**Directions**:
Look through the material below and report every line that includes "file".

=== Section Start ===

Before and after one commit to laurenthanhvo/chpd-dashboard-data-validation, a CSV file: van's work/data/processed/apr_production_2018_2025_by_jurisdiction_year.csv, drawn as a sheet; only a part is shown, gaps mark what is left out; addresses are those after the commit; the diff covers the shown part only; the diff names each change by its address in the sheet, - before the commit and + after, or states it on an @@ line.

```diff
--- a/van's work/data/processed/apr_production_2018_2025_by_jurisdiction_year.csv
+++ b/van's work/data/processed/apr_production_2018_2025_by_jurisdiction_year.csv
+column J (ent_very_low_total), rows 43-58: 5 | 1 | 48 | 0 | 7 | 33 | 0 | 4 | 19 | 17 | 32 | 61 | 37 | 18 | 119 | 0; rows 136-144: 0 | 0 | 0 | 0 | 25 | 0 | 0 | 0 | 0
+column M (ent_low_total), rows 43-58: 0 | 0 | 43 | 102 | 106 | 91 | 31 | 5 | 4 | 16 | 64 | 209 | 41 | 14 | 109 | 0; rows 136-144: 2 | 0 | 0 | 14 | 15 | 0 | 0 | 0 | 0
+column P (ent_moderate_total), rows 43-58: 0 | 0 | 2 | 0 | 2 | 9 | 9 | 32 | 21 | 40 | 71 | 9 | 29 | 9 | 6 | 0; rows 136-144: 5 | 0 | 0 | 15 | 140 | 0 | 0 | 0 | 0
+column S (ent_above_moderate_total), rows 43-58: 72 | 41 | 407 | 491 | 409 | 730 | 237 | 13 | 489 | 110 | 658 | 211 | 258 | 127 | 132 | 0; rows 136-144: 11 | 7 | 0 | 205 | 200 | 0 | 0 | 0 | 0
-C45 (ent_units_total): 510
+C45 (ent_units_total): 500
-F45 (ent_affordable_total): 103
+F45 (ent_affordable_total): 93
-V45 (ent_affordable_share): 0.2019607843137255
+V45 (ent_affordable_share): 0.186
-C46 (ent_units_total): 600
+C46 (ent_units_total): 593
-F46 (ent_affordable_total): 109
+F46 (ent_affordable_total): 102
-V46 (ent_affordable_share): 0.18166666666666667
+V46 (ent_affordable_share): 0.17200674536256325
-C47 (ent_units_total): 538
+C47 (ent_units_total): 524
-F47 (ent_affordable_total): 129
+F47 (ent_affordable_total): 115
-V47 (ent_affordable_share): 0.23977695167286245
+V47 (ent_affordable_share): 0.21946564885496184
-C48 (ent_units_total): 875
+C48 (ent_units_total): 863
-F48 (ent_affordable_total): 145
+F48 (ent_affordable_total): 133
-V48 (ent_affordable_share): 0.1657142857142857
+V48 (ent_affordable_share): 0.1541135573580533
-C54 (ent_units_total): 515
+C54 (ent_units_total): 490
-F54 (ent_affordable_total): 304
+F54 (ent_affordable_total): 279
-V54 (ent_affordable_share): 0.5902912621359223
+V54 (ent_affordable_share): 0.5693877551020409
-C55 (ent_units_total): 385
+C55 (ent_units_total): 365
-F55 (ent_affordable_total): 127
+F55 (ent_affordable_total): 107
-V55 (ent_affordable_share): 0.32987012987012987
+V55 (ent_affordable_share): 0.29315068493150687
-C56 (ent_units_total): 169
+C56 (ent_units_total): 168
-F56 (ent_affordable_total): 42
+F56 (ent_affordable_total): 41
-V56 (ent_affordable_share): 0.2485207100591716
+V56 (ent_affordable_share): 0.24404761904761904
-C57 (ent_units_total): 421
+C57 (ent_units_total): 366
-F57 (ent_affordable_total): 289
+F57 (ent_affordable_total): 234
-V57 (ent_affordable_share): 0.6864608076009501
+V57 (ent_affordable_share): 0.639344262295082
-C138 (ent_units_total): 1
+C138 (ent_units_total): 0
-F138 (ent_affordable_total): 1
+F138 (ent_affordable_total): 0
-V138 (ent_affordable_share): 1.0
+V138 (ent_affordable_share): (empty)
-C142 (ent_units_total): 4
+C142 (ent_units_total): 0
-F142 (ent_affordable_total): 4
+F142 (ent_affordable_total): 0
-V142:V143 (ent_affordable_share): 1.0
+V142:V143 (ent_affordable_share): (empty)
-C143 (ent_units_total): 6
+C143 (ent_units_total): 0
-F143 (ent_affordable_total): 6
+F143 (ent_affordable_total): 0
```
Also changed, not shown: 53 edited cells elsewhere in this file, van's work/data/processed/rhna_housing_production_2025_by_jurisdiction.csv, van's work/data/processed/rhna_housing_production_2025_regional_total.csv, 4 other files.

=== Section End ===

**Answer space**:
Before and after one commit to laurenthanhvo/chpd-dashboard-data-validation, a CSV file: van's work/data/processed/apr_production_2018_2025_by_jurisdiction_year.csv, drawn as a sheet; only a part is shown, gaps mark what is left out; addresses are those after the commit; the diff covers the shown part only; the diff names each change by its address in the sheet, - before the commit and + after, or states it on an @@ line.
Also changed, not shown: 53 edited cells elsewhere in this file, van's work/data/processed/rhna_housing_production_2025_by_jurisdiction.csv, van's work/data/processed/rhna_housing_production_2025_regional_total.csv, 4 other files.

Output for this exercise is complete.